Ripped from the headlines and hurled to the screen with more hopped-up energy than insight, pic is tabloid fare pimped out as a serious true-crime saga. Curiosity in the real-life story, boosted by publicity relating to Writer-director Nick Cassavetes' own entanglement in the legal proceedings, could draw moderate returns for New Line.
Ripped from the headlines and hurled to the screen with more hopped-up energy than insight, “Alpha Dog” is standard-issue tabloid fare pimped out as a serious true-crime saga. Based on the events surrounding longtime fugitive Jesse James Hollywood and a kidnapping that went pointlessly, tragically awry, writer-director Nick Cassavetes’ sprawling dramatization recklessly blurs the line between reconstruction and reality in ways that are admittedly interesting, if more than a little artistically suspect. Curiosity in the real-life story, boosted by publicity relating to Cassavetes’ own entanglement in the legal proceedings, could draw moderate returns for the New Line release.One of the youngest men to end up on the FBI’s most-wanted list, Hollywood was arrested in March in connection with the August 2000 abduction and murder of San Fernando Valley teenager Nicholas Markowitz. While four others were apprehended and convicted not long after the incident, Hollywood was still at large when pic began production in 2004, and prosecutors, hoping the project would help smoke him out, granted Cassavetes an extraordinary if legally controversial level of access to the case file. Given these resources, plus the atmosphere of sordid truth-telling that shrouds the whole enterprise like pot smoke, it’s odd that “Alpha Dog” (which, after “John Q.,” reps Cassavetes’ second stab at socially relevant storytelling) doesn’t feel more revelatory or honest. Rather, pic’s hypothetical re-creation of Markowitz’s last days and swingin’ depictions of wasted Southern California youth feel as though they’ve been conceived for a routine studio fiction, while stylistically, the incorporation of mock-documentary footage and occasional use of split-screen come across as flippant rather than illuminating. Hollywood’s stand-in here goes by the similarly iconic name of Johnny Truelove (Emile Hirsch), a young drug dealer who spends most of his time carousing with buddies Frankie (Justin Timberlake), Elvis (Shawn Hatosy) and Tiko (Fernando Vargas) at his pad in the San Gabriel Valley. A round of partying is interrupted one night by volatile junkie Jake Mazursky (Ben Foster), whose refusal to pay back more than $1,000 in drug debts quickly makes him Johnny’s No. 1 enemy. Jake’s woes have only furthered his estrangement from fed-up dad Butch (David Thornton) and step mom Olivia (a fierce Sharon Stone), although their 15-year-old son Zack (Anton Yelchin) regards his half-brother with both admiration and envy.
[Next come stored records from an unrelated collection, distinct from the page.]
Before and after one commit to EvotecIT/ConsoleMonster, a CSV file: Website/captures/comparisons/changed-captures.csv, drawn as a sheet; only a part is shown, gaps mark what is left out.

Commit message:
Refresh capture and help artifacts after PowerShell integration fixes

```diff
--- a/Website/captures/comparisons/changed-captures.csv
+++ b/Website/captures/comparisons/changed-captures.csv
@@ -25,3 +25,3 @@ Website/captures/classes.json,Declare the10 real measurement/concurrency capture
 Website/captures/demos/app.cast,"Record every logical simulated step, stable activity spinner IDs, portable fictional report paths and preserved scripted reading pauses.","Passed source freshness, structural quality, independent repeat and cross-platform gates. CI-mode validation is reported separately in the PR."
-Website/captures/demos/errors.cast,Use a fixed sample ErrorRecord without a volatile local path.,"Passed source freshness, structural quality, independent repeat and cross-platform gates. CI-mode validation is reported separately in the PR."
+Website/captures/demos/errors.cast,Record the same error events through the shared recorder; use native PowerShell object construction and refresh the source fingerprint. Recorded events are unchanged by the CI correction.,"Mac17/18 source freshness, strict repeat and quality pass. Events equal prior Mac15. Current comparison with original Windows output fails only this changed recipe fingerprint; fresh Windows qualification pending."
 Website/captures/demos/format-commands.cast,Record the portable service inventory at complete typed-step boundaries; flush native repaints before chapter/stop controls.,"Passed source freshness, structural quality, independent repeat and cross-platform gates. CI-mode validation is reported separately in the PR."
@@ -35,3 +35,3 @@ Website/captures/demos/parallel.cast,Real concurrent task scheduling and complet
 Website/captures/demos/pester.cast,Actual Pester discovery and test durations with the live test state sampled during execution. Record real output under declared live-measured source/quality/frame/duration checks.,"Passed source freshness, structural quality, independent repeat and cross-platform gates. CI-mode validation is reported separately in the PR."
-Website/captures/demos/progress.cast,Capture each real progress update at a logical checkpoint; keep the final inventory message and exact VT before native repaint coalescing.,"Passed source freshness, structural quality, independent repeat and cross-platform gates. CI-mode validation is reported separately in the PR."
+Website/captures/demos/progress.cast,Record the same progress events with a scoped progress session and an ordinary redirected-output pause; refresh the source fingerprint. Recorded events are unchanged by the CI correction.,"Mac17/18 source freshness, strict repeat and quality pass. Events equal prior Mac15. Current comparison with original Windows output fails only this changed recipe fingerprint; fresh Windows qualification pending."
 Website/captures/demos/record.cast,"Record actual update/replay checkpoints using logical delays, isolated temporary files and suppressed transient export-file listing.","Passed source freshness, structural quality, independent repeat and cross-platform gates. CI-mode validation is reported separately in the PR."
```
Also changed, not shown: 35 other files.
Cassavetes’ script carefully engineers the fateful moment of intersection between the gangbanger tensions and the Mazurskys’ domestic angst. Fleeing from an argument one morning, Zack runs right into Johnny and his pals, who rough him up and take him prisoner, determined to hold him as collateral until Jake pays up. Pic suddenly transitions into heightened docudrama mode, keeping track of the date and time and regularly pausing to identify the multiple peripheral characters and bystanders whose real-life counterparts would later come forward as witnesses. For the most part, however, these affectations suggest a desperate attempt to authenticate an already overcrowded and geographically muddled yarn. Story’s most intriguing element is the bond that develops between Zack and Frankie (played with conviction by Timberlake), who drags the boy to his home in Palm Springs. Cute but corruptible, Zack turns out to be quite happy sampling Frankie’s decadent lifestyle, even losing his virginity to two girls in a swimming pool, in a scene that feels like an outtake from “Wild Things.” Robert Fraisse’s widescreen lensing smoothly accommodates the many bodies moving through the frame during the party sequences, though it’s never clear whether pic is merely observing its characters’ debauched lifestyle or exploiting it. Still, these scenes do stay true to the well-documented fact that while several people saw Markowitz during his final hours (some of whom knew he had been kidnapped), the overall party atmosphere was so unthreatening that no one notified the police. Climax, when it finally arrives, is terrible but unprotracted — not something that can be said of the subsequent tying up of loose ends. Cassavetes elicits strong to mixed perfs, with the heavily tattooed Timberlake surprisingly credible as the drama’s moral fulcrum and Hirsch adopting a distinct strain of impudent, boyish authority. As Jake, Foster delivers an arrestingly showy vacuum of a performance that ultimately has nothing to resonate against. Stone’s later scenes allow her to go impressively raw and over the top, but her grief following Zack’s death, captured in mock-doc style with the actress suddenly wearing a fatsuit, is grotesque, not because the emotions are so intense but because the approach is so pushy. The cast’s other big name, Bruce Willis, simply looks bored as Johnny’s paunchy pop.